Scan the listing beneath this sentence. Report each line with the word "Romania".

RECORDED INFORMATION Block Start

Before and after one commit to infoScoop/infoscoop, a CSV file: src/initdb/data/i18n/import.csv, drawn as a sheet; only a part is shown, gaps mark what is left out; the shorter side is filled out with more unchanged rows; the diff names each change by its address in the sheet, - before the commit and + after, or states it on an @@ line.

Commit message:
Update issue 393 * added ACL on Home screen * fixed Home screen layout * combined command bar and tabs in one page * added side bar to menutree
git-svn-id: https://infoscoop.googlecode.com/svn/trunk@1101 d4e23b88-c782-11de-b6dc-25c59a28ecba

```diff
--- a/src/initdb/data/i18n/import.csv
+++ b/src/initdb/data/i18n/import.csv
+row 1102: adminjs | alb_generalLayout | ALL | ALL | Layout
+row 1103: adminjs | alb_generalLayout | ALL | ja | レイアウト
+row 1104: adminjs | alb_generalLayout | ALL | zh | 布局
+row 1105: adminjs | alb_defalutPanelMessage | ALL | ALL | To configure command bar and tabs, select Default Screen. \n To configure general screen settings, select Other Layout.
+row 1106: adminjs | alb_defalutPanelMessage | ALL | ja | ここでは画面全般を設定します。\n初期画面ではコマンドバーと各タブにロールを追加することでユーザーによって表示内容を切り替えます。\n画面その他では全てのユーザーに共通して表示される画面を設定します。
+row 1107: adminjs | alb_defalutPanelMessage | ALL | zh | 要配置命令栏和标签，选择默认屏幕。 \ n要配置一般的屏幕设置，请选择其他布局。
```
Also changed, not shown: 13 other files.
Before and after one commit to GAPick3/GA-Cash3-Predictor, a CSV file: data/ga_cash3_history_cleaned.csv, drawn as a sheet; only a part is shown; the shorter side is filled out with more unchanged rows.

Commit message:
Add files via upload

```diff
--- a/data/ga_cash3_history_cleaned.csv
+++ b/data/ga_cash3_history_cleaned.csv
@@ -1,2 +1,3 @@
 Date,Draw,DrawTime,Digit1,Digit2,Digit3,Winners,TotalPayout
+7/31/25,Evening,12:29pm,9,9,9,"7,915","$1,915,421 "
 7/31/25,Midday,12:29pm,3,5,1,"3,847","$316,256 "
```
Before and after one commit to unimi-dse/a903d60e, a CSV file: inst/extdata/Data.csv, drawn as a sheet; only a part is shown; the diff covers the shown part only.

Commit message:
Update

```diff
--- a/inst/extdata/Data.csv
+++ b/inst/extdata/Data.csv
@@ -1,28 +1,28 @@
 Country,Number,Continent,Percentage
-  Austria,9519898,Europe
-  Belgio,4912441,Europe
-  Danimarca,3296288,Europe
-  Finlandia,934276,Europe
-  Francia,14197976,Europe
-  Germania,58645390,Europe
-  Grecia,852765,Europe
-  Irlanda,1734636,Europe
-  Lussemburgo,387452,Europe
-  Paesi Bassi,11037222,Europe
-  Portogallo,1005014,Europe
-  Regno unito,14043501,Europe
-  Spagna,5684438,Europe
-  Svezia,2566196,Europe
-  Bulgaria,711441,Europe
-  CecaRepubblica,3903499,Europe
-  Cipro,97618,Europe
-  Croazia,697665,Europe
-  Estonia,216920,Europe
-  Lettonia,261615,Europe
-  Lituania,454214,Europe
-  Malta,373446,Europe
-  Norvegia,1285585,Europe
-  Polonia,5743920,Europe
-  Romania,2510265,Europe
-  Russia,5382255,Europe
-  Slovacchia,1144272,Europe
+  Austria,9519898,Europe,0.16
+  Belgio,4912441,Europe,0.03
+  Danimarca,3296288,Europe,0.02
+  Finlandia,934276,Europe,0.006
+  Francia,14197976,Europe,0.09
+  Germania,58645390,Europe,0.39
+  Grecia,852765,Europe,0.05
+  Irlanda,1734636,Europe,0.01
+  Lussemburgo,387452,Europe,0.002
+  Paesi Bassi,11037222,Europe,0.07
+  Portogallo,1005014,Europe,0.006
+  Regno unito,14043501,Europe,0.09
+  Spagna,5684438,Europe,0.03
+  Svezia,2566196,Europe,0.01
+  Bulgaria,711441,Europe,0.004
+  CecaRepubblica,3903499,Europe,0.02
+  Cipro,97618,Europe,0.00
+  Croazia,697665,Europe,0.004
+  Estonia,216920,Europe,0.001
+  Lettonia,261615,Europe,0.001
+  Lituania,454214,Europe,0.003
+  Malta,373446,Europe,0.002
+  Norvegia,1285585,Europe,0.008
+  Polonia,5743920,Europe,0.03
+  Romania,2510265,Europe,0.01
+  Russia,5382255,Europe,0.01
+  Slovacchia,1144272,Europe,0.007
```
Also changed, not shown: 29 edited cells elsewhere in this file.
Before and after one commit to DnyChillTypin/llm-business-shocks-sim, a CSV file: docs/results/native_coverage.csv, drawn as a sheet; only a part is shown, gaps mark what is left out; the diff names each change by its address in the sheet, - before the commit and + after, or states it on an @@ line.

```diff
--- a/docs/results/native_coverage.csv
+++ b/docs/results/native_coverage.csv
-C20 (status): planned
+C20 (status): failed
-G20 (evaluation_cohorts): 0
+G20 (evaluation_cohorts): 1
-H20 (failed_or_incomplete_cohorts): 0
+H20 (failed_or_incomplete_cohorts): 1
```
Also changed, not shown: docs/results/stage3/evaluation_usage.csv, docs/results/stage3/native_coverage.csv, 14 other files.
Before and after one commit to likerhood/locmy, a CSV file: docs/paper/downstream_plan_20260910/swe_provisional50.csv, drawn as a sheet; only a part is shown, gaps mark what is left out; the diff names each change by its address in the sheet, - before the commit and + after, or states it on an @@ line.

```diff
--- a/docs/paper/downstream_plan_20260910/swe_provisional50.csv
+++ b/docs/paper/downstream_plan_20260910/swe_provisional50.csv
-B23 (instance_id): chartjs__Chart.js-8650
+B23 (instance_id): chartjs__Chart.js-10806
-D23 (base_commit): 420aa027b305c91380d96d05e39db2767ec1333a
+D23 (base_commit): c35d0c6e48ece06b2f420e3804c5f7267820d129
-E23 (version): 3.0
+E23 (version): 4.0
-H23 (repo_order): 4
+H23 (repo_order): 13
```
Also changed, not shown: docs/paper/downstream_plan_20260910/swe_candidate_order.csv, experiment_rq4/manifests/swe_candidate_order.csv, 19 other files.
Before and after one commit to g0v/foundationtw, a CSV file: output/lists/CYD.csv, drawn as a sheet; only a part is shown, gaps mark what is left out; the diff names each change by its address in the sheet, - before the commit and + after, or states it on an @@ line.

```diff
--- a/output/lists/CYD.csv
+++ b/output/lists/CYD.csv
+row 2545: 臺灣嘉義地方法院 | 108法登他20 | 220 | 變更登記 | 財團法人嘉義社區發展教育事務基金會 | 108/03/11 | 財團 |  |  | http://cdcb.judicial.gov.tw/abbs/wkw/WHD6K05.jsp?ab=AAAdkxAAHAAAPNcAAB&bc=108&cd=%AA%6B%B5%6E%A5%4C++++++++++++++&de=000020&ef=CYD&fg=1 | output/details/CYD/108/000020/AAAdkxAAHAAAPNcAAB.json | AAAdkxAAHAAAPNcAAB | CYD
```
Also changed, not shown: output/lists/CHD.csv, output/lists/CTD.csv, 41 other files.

RECORDED INFORMATION Block End

_ANSWER SPACE_
-  Romania,2510265,Europe
+  Romania,2510265,Europe,0.01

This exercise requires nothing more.